A black child born on the US-Mexico border in the twilight of slavery, William Ellis inhabited a world divided along ambiguous racial lines. Adopting the name Guillermo Eliseo, he passed as Mexican, transcending racial lines to become fabulously wealthy as a Wall Street banker, diplomat, and owner of scores of mines and haciendas south of the border. In The Strange Career of William Ellis, prize-winning historian Karl Jacoby weaves an astonishing tale of cunning and scandal, offering fresh insights on the history of the Reconstruction era, the US-Mexico border, and the abiding riddle of race in America.





Praise For The Strange Career of William Ellis: The Texas Slave Who Became a Mexican Millionaire

Fascinating…dramatic.
— The New Yorker

[A] titillating historical detective story.
— Atlanta Journal-Constitution

[E]legantly written…fascinating.
— Vladimir Alexandrov - San Francisco Chronicle

[Jacoby] presents Ellis’ intriguing story…Equally intriguing is the history of the post–Civil War Texas-Mexican borderland. Jacoby’s book may well have you searching his bibliography for books on that subject.
— St. Louis Post-Dispatch

A work of admirable sleuthing…Jacoby has assembled a portrait of a man who deliberately sought to cover his own tracks.
— The Nation

Fascinating…[an] important slice of American history.
— Karen M. Thomas - Dallas News

An irresistible account of one of the great tricksters of his time, a fearless border and barrier-crosser, an artist of the great escape.
— Alma Guillermoprieto

A masterpiece of border history. Jacoby has a biographer’s eye for detail and a detective’s talent for discovery, which he deftly uses to construct both the inner emotional life and larger social world of his subject. At once a history of the United States and of Mexico, Strange Career offers a truly transnational history of late nineteenth- and early twentieth-century North America. Today, as borders are simultaneously being dissolved and hardened, Jacoby’s study of Ellis’s exceptional career is as timely as it is compelling.

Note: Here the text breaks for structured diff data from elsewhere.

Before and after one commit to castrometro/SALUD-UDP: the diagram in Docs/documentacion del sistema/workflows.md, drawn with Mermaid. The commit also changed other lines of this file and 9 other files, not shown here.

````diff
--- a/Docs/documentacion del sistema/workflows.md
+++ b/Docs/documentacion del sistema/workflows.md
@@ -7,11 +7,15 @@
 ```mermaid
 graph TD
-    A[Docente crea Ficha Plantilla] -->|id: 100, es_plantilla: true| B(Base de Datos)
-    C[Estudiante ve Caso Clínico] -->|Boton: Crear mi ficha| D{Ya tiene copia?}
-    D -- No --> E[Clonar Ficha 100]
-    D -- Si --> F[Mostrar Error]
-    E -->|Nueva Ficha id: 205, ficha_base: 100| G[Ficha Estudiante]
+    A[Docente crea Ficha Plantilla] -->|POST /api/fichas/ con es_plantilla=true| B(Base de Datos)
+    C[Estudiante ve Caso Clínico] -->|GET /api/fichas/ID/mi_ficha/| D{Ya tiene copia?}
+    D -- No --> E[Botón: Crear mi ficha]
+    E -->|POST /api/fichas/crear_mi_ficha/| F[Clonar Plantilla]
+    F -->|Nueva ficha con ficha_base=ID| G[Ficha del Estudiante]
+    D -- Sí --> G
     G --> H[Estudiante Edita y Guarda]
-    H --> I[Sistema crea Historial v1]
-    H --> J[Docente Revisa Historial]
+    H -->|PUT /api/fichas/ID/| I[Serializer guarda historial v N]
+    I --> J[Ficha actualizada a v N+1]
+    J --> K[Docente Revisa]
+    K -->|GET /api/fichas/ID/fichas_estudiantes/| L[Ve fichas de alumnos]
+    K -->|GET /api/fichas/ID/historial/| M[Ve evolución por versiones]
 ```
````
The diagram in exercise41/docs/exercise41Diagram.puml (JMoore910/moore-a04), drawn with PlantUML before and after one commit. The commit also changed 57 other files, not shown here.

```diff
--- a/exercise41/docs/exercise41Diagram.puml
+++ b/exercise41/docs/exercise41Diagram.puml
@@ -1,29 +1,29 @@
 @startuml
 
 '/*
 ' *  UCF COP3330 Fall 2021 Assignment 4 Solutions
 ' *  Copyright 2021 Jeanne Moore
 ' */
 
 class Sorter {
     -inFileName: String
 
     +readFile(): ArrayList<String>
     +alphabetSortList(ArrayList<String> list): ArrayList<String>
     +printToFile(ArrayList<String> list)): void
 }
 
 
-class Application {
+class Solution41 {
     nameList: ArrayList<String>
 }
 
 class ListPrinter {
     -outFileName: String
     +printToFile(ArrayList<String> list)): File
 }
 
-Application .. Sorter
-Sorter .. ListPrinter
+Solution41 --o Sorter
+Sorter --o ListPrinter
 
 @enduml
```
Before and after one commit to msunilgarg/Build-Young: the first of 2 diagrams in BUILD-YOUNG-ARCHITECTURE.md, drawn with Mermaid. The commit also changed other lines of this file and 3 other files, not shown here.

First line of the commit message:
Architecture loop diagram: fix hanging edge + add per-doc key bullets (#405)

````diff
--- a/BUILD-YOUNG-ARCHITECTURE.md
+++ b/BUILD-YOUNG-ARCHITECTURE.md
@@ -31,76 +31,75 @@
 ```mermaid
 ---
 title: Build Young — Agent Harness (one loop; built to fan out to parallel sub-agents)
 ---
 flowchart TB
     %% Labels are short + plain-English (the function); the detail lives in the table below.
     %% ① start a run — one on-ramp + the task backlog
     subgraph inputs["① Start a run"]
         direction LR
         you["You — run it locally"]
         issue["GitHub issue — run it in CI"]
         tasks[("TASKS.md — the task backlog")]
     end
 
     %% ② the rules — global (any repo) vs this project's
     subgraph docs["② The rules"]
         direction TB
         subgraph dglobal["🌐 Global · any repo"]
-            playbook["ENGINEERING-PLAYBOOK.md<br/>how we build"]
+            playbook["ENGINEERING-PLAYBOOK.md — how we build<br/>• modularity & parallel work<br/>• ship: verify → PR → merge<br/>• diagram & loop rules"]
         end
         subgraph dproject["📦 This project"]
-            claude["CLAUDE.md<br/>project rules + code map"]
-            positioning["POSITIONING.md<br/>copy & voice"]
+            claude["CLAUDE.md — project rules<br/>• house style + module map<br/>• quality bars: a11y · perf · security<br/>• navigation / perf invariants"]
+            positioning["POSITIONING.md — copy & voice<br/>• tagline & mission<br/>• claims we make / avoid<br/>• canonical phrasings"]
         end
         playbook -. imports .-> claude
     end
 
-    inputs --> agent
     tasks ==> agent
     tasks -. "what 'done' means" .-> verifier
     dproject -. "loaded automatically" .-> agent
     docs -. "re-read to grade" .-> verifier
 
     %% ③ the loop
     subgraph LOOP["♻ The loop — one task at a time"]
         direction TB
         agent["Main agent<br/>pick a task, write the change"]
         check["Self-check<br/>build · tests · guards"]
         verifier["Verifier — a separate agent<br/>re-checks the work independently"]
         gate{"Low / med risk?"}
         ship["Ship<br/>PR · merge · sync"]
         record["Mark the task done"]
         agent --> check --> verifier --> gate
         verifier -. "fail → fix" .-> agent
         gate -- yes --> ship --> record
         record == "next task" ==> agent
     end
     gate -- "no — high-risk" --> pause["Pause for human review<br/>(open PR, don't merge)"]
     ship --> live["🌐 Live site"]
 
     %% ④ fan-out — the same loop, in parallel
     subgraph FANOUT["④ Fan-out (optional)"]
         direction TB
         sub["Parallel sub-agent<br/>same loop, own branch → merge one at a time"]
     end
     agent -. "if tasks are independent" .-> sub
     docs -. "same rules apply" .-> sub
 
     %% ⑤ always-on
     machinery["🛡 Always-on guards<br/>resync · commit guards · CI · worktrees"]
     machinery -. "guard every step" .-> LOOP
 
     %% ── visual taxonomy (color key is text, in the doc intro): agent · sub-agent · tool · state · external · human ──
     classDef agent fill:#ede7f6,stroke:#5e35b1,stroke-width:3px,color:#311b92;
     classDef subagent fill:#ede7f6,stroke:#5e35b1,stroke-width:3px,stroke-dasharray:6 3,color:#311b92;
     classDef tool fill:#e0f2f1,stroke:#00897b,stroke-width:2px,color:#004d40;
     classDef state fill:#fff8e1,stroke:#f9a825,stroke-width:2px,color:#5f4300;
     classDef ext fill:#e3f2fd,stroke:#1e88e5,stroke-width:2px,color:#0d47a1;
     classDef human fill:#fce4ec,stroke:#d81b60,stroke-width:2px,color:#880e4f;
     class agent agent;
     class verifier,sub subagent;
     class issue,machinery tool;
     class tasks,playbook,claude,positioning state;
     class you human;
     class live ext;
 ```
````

— Greg Grandin, author of Empire of Necessity and Fordlandia

William Ellis was a chameleon, a trickster, and a man determined to shape his own identity. With enormous skill, Karl Jacoby uncovers this tremendous subject, revealing Ellis’s lies, and crafting a powerful new narrative about the porous borders of class, race, and national identity in late nineteenth- and early twentieth-century American life. Deftly moving between the improbable details of Ellis’s biography and the larger political and cultural stories of the day, Jacoby demonstrates how one man’s life can help us understand the past in an entirely new way.
— Martha A. Sandweiss, professor of history, Princeton University, and author of Passing Strange: A Gilded Age Tale of Love and Deception Across the Color Line

Like all of his remarkable scholarship, Karl Jacoby’s The Strange Career of William Ellis takes an unexpected or little-known subject and, with great insight and imagination, uses it to shed new light on our larger past. He has excavated a life that began in obscurity and was ever being reinvented, and, in so doing, offers a deep understanding of the shifting boundaries of place, race, and social standing. An extraordinary story told with extraordinary skill.

— Steven Hahn, Pulitzer Prize–winning author of A Nation under Our Feet

W. W. Norton & Company, 9780393354171, 352pp.

Publication Date: June 6, 2017



About the Author

Karl Jacoby is a professor of history at Columbia University. The author of two previous books, he has won the Albert J. Beveridge Award and a Guggenheim Fellowship, among many other honors. He lives in New York.